(Web page edit records)
==*==
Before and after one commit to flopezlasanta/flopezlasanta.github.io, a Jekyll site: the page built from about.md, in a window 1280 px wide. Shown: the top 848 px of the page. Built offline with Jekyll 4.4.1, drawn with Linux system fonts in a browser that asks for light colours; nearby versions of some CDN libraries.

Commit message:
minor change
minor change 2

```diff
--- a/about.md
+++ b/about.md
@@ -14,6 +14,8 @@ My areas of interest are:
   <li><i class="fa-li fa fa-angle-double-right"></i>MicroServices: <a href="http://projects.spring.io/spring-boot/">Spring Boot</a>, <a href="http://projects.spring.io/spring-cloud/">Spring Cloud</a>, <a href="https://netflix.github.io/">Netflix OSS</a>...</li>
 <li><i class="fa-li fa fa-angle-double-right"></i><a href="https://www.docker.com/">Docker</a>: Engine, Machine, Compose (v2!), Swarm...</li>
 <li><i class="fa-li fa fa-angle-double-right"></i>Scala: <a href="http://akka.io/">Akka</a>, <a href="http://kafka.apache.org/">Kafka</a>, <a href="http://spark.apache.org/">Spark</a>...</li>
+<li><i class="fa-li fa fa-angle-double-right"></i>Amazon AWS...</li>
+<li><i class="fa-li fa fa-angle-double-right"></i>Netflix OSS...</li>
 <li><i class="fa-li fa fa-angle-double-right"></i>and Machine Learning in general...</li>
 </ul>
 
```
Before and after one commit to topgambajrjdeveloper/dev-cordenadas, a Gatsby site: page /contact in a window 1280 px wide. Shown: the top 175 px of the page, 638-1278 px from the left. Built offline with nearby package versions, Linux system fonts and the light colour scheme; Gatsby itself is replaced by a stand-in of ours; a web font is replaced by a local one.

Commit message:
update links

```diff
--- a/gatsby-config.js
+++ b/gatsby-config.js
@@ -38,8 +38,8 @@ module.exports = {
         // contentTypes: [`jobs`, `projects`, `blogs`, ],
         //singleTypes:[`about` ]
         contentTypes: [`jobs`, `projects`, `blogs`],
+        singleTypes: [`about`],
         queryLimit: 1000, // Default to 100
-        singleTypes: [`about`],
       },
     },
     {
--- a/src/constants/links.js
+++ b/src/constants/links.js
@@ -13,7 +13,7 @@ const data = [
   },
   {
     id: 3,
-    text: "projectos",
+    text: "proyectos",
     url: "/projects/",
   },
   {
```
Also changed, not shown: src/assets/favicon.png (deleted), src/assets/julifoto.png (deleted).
==*==
→ PROMPT
Nothing may be left out: return each entry exactly as it reads.

→ ANSWER
Before and after one commit to flopezlasanta/flopezlasanta.github.io, a Jekyll site: the page built from about.md, in a window 1280 px wide. Shown: the top 848 px of the page. Built offline with Jekyll 4.4.1, drawn with Linux system fonts in a browser that asks for light colours; nearby versions of some CDN libraries.

Commit message:
minor change
minor change 2

```diff
--- a/about.md
+++ b/about.md
@@ -14,6 +14,8 @@ My areas of interest are:
   <li><i class="fa-li fa fa-angle-double-right"></i>MicroServices: <a href="http://projects.spring.io/spring-boot/">Spring Boot</a>, <a href="http://projects.spring.io/spring-cloud/">Spring Cloud</a>, <a href="https://netflix.github.io/">Netflix OSS</a>...</li>
 <li><i class="fa-li fa fa-angle-double-right"></i><a href="https://www.docker.com/">Docker</a>: Engine, Machine, Compose (v2!), Swarm...</li>
 <li><i class="fa-li fa fa-angle-double-right"></i>Scala: <a href="http://akka.io/">Akka</a>, <a href="http://kafka.apache.org/">Kafka</a>, <a href="http://spark.apache.org/">Spark</a>...</li>
+<li><i class="fa-li fa fa-angle-double-right"></i>Amazon AWS...</li>
+<li><i class="fa-li fa fa-angle-double-right"></i>Netflix OSS...</li>
 <li><i class="fa-li fa fa-angle-double-right"></i>and Machine Learning in general...</li>
 </ul>
 
```
Before and after one commit to topgambajrjdeveloper/dev-cordenadas, a Gatsby site: page /contact in a window 1280 px wide. Shown: the top 175 px of the page, 638-1278 px from the left. Built offline with nearby package versions, Linux system fonts and the light colour scheme; Gatsby itself is replaced by a stand-in of ours; a web font is replaced by a local one.

Commit message:
update links

```diff
--- a/gatsby-config.js
+++ b/gatsby-config.js
@@ -38,8 +38,8 @@ module.exports = {
         // contentTypes: [`jobs`, `projects`, `blogs`, ],
         //singleTypes:[`about` ]
         contentTypes: [`jobs`, `projects`, `blogs`],
+        singleTypes: [`about`],
         queryLimit: 1000, // Default to 100
-        singleTypes: [`about`],
       },
     },
     {
--- a/src/constants/links.js
+++ b/src/constants/links.js
@@ -13,7 +13,7 @@ const data = [
   },
   {
     id: 3,
-    text: "projectos",
+    text: "proyectos",
     url: "/projects/",
   },
   {
```
Also changed, not shown: src/assets/favicon.png (deleted), src/assets/julifoto.png (deleted).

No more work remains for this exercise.